■ WHAT NEEDS TO BE DONE
From the entries below, copy every line holding the word "adapters".

■ SOURCE MATERIAL
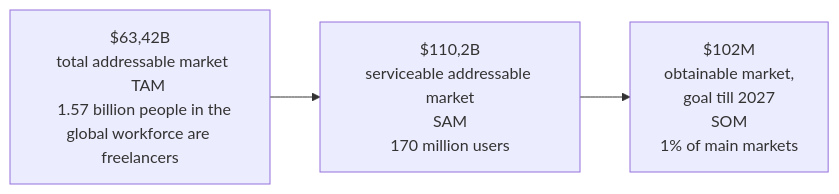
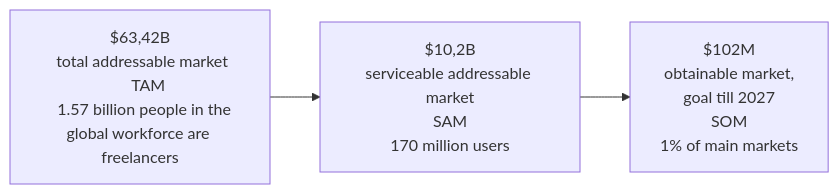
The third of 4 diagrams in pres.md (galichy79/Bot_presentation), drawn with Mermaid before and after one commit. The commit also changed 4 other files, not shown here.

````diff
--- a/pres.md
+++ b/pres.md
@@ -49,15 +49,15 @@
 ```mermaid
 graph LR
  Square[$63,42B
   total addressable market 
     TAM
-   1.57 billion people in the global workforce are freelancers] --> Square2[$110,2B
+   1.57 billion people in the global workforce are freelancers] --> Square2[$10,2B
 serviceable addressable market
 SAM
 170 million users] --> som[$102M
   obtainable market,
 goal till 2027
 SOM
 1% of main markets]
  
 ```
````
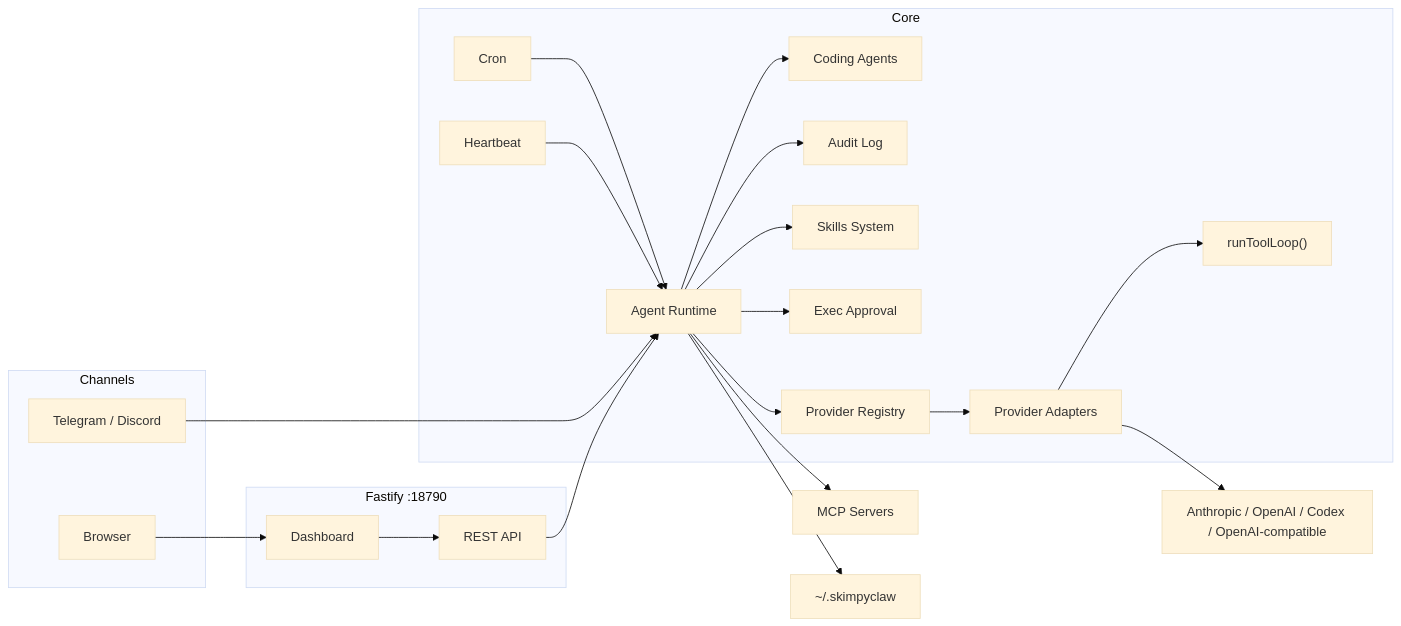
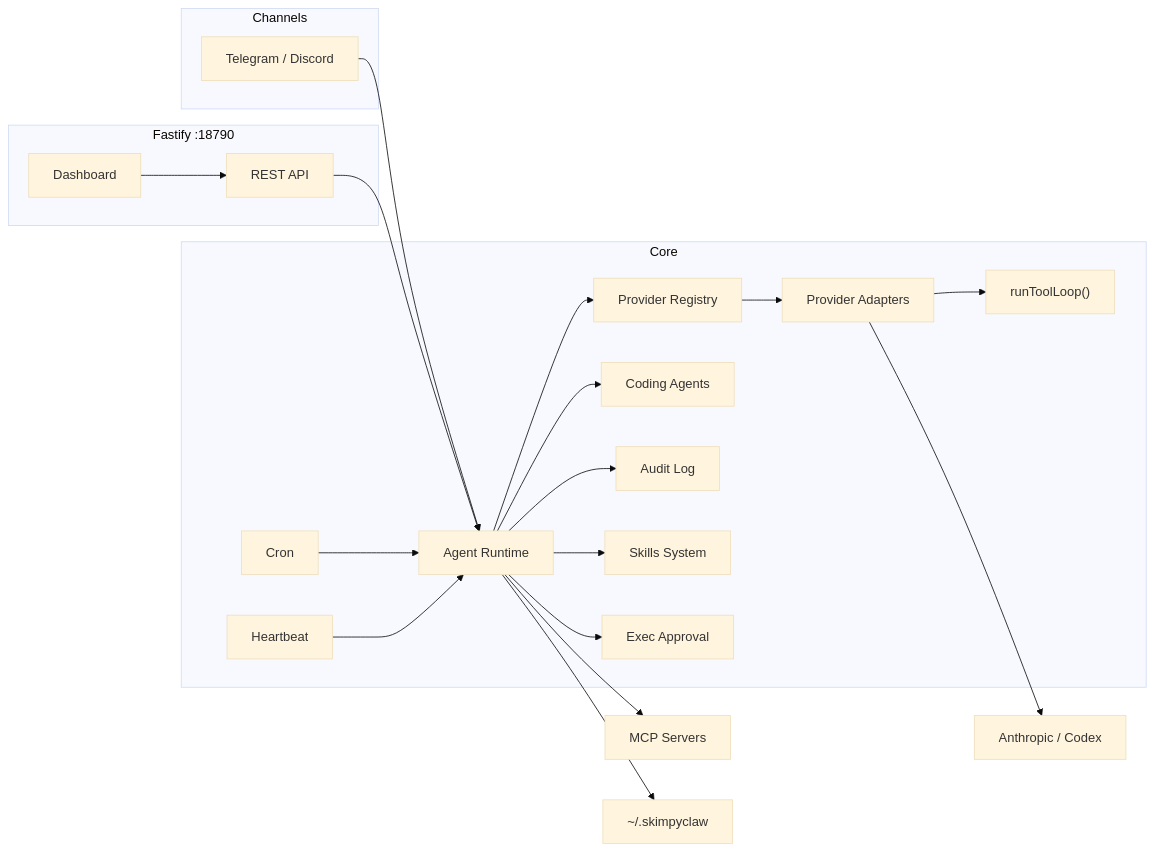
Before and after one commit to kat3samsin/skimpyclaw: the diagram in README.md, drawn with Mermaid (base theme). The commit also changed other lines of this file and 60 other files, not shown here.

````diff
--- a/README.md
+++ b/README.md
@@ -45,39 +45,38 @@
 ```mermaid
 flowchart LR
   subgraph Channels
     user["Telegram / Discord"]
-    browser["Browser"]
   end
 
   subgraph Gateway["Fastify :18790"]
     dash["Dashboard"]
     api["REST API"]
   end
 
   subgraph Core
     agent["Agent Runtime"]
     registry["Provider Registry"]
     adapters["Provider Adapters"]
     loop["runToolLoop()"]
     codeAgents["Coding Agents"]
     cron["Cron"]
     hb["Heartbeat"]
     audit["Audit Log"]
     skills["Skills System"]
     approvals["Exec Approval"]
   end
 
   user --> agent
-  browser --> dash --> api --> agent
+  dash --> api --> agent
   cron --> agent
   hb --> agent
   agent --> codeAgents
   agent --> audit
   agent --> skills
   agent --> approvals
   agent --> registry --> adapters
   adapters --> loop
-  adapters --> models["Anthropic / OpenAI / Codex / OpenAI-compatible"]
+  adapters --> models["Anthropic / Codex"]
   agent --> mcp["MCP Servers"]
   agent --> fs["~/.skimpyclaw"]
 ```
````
...
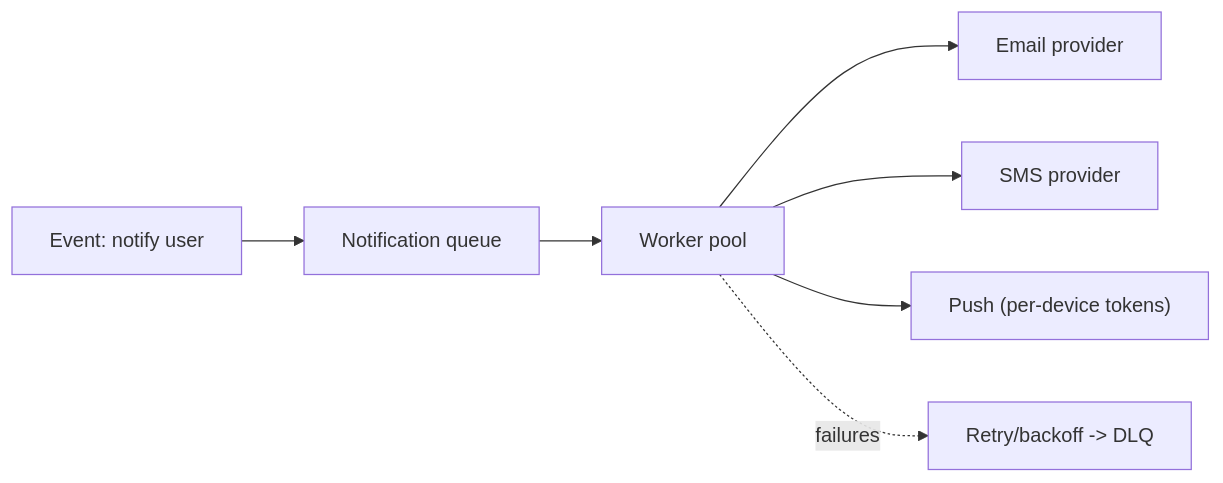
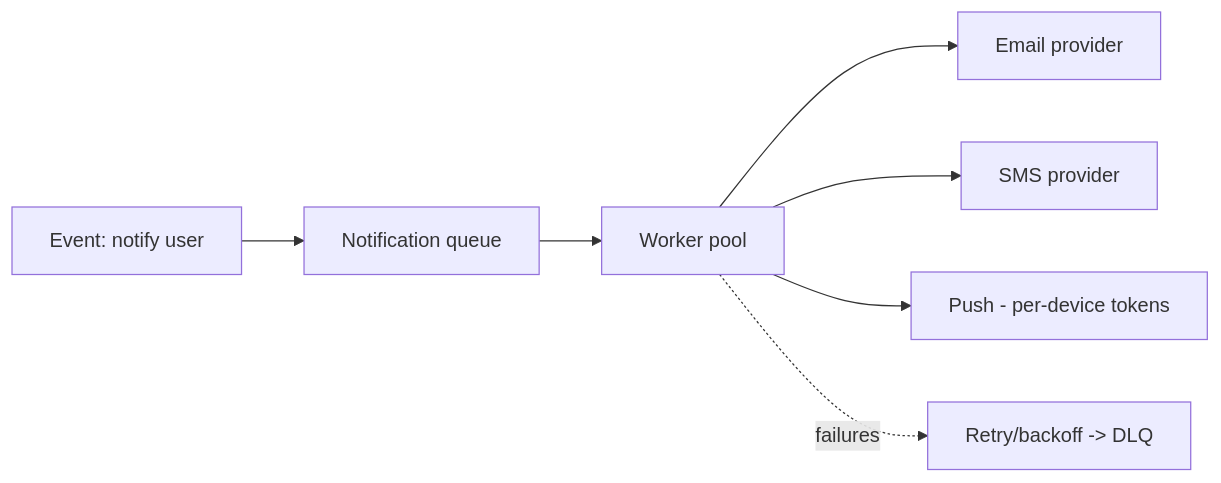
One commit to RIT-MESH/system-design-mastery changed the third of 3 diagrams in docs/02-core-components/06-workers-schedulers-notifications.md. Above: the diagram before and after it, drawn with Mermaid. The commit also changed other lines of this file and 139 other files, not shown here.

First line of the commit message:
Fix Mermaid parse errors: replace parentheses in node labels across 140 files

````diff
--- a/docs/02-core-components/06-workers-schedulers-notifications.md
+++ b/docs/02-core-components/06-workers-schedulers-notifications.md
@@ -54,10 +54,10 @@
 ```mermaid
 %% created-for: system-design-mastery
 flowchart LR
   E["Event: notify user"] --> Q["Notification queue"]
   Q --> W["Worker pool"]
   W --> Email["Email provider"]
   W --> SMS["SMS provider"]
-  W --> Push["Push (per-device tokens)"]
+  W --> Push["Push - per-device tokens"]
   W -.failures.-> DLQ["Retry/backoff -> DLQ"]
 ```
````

■ SOLUTION TO THIS PROBLEM
     adapters["Provider Adapters"]
   agent --> registry --> adapters
   adapters --> loop
-  adapters --> models["Anthropic / OpenAI / Codex / OpenAI-compatible"]
+  adapters --> models["Anthropic / Codex"]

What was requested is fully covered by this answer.